The horse drawn plough is a rare sight on the land these days. This time honoured activity is now considered a sport with competitions to find the best ploughman. The National and occasionally the World Championship Ploughing Competition is held in this area. Those taking part in the Horse Drawn Plough event will need to do a bit of practice with the horses. This is an imaginary scene of the horses heading home after a days hard work.
As my style of painting is ‘rough’ or ‘loose’, painting the horses is a little bit tricky. To keep the consistency of style I have to paint the horses in a way it ‘looks like’ I just stuck them in with the same abandon as I stuck in everything else. There is always a danger of overworking this vital part of the painting. Horses are difficult to paint looking natural. Having them looking like they were painted with a few ‘daubs’ and still looking natural is a bit of a challenge. As in the previous painting, Alla Prima makes it even more difficult. But there is a great sense of achievement when it works and I think it might have worked here (I’ll look at it again in a few days before I’ll know for sure).

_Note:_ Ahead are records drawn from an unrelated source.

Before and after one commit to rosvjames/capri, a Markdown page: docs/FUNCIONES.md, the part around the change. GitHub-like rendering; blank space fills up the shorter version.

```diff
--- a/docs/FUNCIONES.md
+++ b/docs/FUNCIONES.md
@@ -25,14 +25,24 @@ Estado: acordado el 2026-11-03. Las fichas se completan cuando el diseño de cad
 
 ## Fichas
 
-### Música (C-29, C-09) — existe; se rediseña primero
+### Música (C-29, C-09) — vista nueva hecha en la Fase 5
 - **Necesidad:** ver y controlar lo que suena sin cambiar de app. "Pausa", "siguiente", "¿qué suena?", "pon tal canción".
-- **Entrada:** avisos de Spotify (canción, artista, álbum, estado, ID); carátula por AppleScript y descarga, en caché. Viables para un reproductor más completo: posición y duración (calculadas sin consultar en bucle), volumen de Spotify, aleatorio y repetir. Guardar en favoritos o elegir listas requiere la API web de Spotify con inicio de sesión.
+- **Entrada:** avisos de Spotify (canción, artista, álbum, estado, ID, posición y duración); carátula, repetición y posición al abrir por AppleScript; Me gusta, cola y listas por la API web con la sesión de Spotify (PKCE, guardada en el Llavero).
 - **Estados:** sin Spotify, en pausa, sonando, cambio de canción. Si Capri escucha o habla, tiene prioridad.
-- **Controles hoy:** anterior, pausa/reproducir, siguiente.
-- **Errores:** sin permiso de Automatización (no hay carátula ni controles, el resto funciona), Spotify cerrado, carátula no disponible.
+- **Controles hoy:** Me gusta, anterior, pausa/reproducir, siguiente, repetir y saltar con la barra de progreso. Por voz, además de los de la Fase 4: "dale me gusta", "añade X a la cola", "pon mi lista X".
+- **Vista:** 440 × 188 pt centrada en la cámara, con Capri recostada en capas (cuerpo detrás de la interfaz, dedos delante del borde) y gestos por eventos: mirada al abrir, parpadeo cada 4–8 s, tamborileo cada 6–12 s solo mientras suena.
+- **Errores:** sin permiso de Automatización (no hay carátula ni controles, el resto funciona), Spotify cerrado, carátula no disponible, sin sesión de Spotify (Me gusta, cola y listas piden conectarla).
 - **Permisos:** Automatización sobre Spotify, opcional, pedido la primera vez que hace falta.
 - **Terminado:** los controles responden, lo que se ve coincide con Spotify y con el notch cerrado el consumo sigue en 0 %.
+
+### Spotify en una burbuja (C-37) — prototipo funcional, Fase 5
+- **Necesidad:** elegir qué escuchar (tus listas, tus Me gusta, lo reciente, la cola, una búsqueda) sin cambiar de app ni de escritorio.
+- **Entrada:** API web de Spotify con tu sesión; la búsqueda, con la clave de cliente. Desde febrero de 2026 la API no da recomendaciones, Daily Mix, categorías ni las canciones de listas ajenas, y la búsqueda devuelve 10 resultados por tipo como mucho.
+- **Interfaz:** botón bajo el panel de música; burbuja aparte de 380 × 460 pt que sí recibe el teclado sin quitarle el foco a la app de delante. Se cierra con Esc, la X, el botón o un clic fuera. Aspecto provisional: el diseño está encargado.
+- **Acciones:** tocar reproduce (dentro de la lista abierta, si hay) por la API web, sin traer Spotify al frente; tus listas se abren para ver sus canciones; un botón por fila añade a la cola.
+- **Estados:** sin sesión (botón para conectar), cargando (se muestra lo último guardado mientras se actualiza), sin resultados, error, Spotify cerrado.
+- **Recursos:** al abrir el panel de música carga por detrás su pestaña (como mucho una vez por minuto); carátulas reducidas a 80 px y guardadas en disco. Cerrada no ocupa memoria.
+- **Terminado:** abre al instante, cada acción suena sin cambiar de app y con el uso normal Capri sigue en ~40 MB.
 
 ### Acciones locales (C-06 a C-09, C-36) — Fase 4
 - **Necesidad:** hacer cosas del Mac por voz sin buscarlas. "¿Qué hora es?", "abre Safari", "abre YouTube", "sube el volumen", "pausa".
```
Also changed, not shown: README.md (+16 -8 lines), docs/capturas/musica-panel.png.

The advice given to beginners in painting is to place the focal point, not in the centre, but in a position about one third of the distance in from the edge of the painting. This is good advice. The problem I find with this, is sometimes the scene can look contrived. You know, the same old comfortable arrangement and when a number of such paintings are viewed together, in an exhibition for example, the one third formula becomes noticeable. Producing a ‘lob-sided’ painting is not an option. The scene in such a painting will look unfinished. The viewer, consciously or sub-consciously, will assume a lack of skill on behalf of the artist.
In the above painting the farm buildings follow the rule, one third from the right edge. The horses would have fitted comfortably into the other one third position from the left but I broke the rule and placed them smack bang in the middle. I left a gap in the design on the left side which would be filled once I placed the horses. Only after they were in place was I able to ‘construct’ the trees on the left. The clouds, the trees, the farm, all weighed heavy on the right, and those little trees ‘grew’ until the balance was restored.
The colours were a little different from previous paintings, similar to ‘Morning at the Crossroads‘. They were: Indian Red & Raw Umber (red), Raw Sienna (yellow), Prussian & Cerulean Blue (blue) plus black and white. These colours have a raw look to them, nice for a cold winter’s day.
I will have the video for the next post.